If you’ve been ignoring the effect monitor resolution has on your Web site designs then it is time for you to pay attention.
You can witness endless design horrors on the internet but one of the most annoying is lack of concern for monitor resolution. It has to stem from the “my monitor must be the norm” syndrome, which affects nearly everyone in the Universe until they see a familiar web site on someone else’s machine. It slowly dawns on them how different a Web site can be from machine to machine.
When I run across these types of websites, my first thought is that the designer didn’t know about monitor resolution. That can’t be true, can it? Everyone who makes Web sites knows about resolution.
If you don’t know, here it is: monitors have different display resolutions that can be changed by the user willy-nilly. Some standard resolutions are 640x480, 800x600, and 1024x768. There are many others.
Your Web site looks different on each of these resolutions. Goodness help you if you’ve made your site too large for a particular resolution because people hate to scroll left and right.
You need to pick a minimum resolution before creating art for the web site. It’s a real pain to try to retrofit a site to a smaller resoluton. The current resolution Way Cool Web Design uses is 800x600 if no other size is specified by the client. A number of web sites keep some statistics on monitor resolutions used by their visitors. You may find these useful.
OK, so you’ve settled on a resolution to design for. You hop into Photoshop and create a new 800x600 document and start designing away, right? Ugg... not really.
Sure, you can go ahead and make the doc 800x600 but don’t use the whole space because “designing for 800x600” does not mean creating art that fits into 800x600 pixels. Browser chrome (that useless stuff on all sides of the browser like navigation bars, scrollbars, etc.) eats away at your design space.
Set some guidelines up at the "safe" dimensions for 800x600 you can determine that at Web Monkey. Way Cool Web Design uses 744x410 as a starting place, depending on project requirements.
To add insult to injury at having to use such a small width, there’s also “The Fold” to deal with. Although it sounds akin to an Organized Crime Family, “The Fold” is actually instead what the height guideline at 410 is for. That guideline marks the area where a user will need to scroll if items exist below it. It’s fine and dandy to have content below the fold, just know that a user who has his screen set to 800x600 will have to scroll to see it.

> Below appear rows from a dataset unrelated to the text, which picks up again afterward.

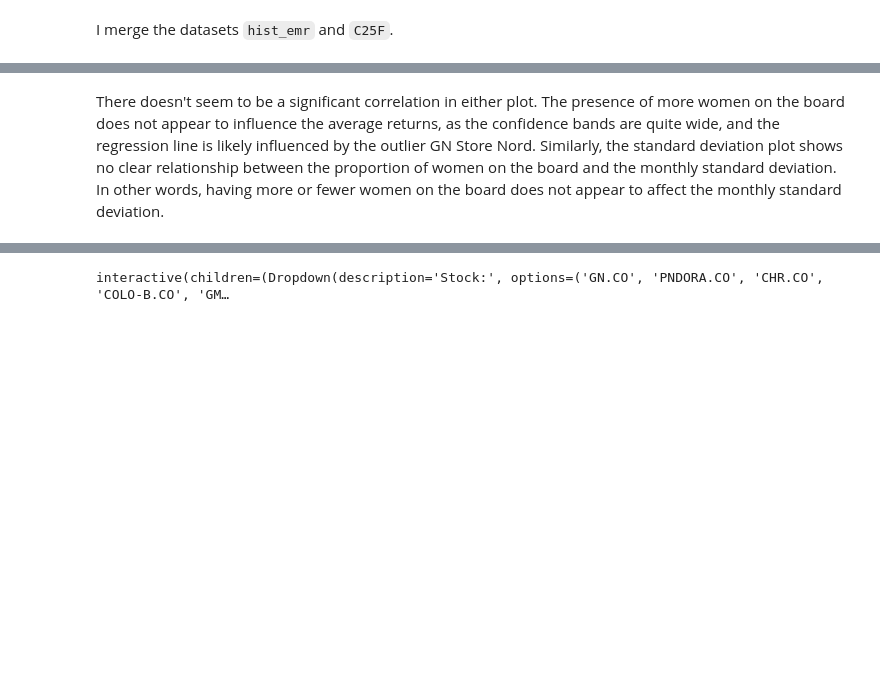
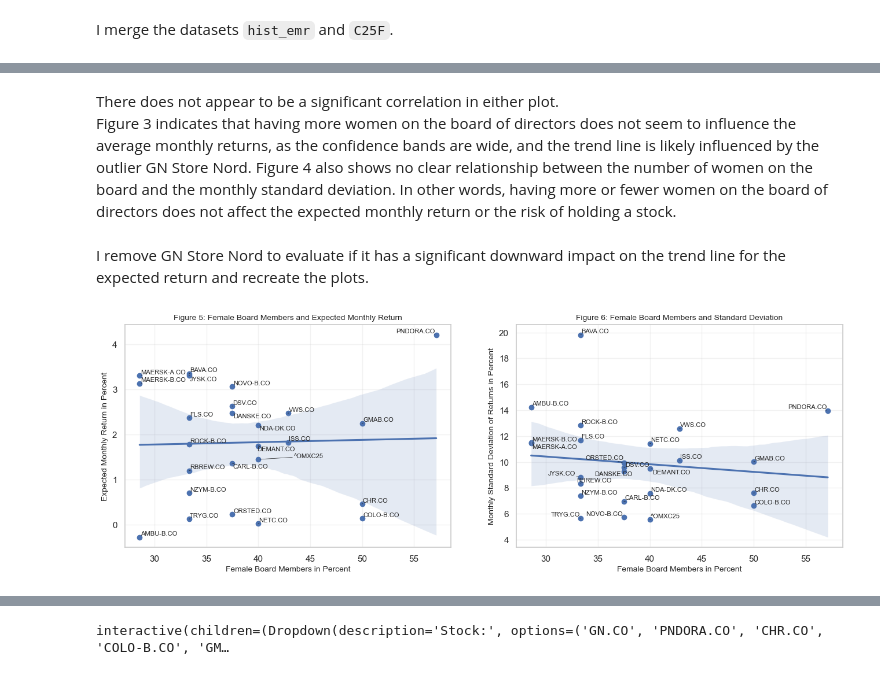
Before and after one commit to NumEconCopenhagen/projects-2023-jts, a Jupyter notebook: dataproject/dataproject.ipynb, the cells around one changed output, grey strips where cells are left out. Drawn from its saved outputs; the diff is of its cells as text; code cells hidden in the pictures; blank space fills up the shorter version.

```diff
--- a/dataproject/dataproject.ipynb
+++ b/dataproject/dataproject.ipynb
@@ -180,2 +196,47 @@ plt.show()
 # %% [markdown]
-There doesn't seem to be a significant correlation in either plot. The presence of more women on the board does not appear to influence the average returns, as the confidence bands are quite wide, and the regression line is likely influenced by the outlier GN Store Nord. Similarly, the standard deviation plot shows no clear relationship between the proportion of women on the board and the monthly standard deviation. In other words, having more or fewer women on the board does not appear to affect the monthly standard deviation.
+There does not appear to be a significant correlation in either plot. <br>
+Figure 3 indicates that having more women on the board of directors does not seem to influence the average monthly returns, as the confidence bands are wide, and the trend line is likely influenced by the outlier GN Store Nord. Figure 4 also shows no clear relationship between the number of women on the board and the monthly standard deviation. In other words, having more or fewer women on the board of directors does not affect the expected monthly return or the risk of holding a stock.
+# %% [markdown]
+I remove GN Store Nord to evaluate if it has a significant downward impact on the trend line for the expected return and recreate the plots.
+# %%
+# Remove GN Store Nord and reset index to make a copy
+wo_gn_fmr = fmr.loc[fmr['yfinanceticker'] != 'GN.CO'].reset_index(drop=True)
+# %%
+# Create the figure and axes
+fig, (ax1, ax2) = plt.subplots(1, 2, figsize=(16, 5))
+
+# Monthly return
+x = wo_gn_fmr['femaleboard']
+y1 = wo_gn_fmr['expectedmonthly']
+labels = wo_gn_fmr['yfinanceticker']
+title1 = 'Figure 5: Female Board Members and Expected Monthly Return'
+xlabel = 'Female Board Members in Percent'
+ylabel1 = 'Expected Monthly Return in Percent'
+
+# Call function to create scatterplot with labels
+dp.plot_scatter_with_labels(ax = ax1,
+                            x = x,
+                            y = y1,
+                            labels = labels,
+                            title = title1,
+                            xlabel = xlabel,
+                            ylabel = ylabel1)
+
+# Standard deviation
+y2 = wo_gn_fmr['stdmonthly']
+title2 = 'Figure 6: Female Board Members and Standard Deviation'
+ylabel2 = 'Monthly Standard Deviation of Returns in Percent'
+
+# Call function to create scatterplot with labels
+dp.plot_scatter_with_labels(ax = ax2,
+                            x = x,
+                            y = y2,
+                            labels = labels,
+                            title = title2,
+                            xlabel = xlabel,
+                            ylabel = ylabel2)
+
+# Show the plots
+plt.show()
+# %% [output]
+[figure, added]
```
Also changed, not shown: parts of 27 cells of this notebook, 1 other file.
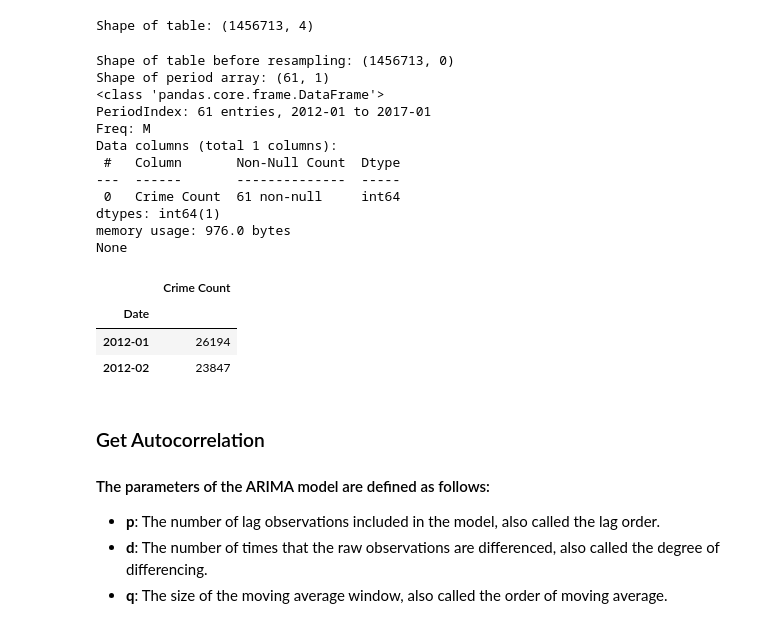
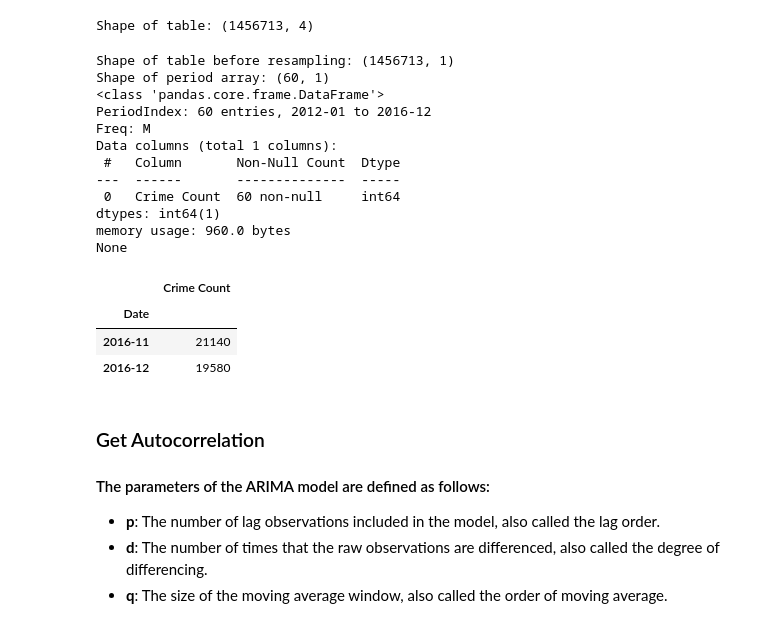
Before and after one commit to anto8460/chicago_project, a Jupyter notebook: chicago_project/timeseries_analysis_and_forecasting.ipynb, the cells around one changed output. Cells and saved outputs as stored; diff of their text form; code cells hidden in the pictures.

```diff
--- a/chicago_project/timeseries_analysis_and_forecasting.ipynb
+++ b/chicago_project/timeseries_analysis_and_forecasting.ipynb
@@ -215,29 +215,30 @@ Shape of table: (1456713, 4)
 # %%
 # Create period table, with one column for crime count
 print(f'Shape of table before resampling: {police_data.shape}')
 
 police_data['Crime Count'] = ""
-series = police_data.resample(rule='1m', kind='period').count()
+# table with monthly period, skip 2017 data cause they are too little
+series = police_data.loc[:'2016/12'].resample(rule='1m', kind='period').count()
 print(f'Shape of period array: {series.shape}')
 print(series.info())
-series.head(2)
+series.tail(2)
 # %% [output]
-Shape of table before resampling: (1456713, 0)
-Shape of period array: (61, 1)
+Shape of table before resampling: (1456713, 1)
+Shape of period array: (60, 1)
 <class 'pandas.core.frame.DataFrame'>
-PeriodIndex: 61 entries, 2012-01 to 2017-01
+PeriodIndex: 60 entries, 2012-01 to 2016-12
 Freq: M
 Data columns (total 1 columns):
  #   Column       Non-Null Count  Dtype
 ---  ------       --------------  -----
- 0   Crime Count  61 non-null     int64
+ 0   Crime Count  60 non-null     int64
 dtypes: int64(1)
-memory usage: 976.0 bytes
+memory usage: 960.0 bytes
 None
 |  | Crime Count |
 | Date |  |
-| 2012-01 | 26194 |
-| 2012-02 | 23847 |
+| 2016-11 | 21140 |
+| 2016-12 | 19580 |
 # %% [markdown]
 ### Get Autocorrelation
 
```
Also changed, not shown: parts of 12 cells of this notebook.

There you have it, folks. Monitor resolution for the masses. If you didn’t have this weapon in your Web design arsenal before, now you do. So please stop making me scroll left and right!
Adrean C. DeafBlindInfo.org
John is a pro, worked fast! Thanks for the good experience.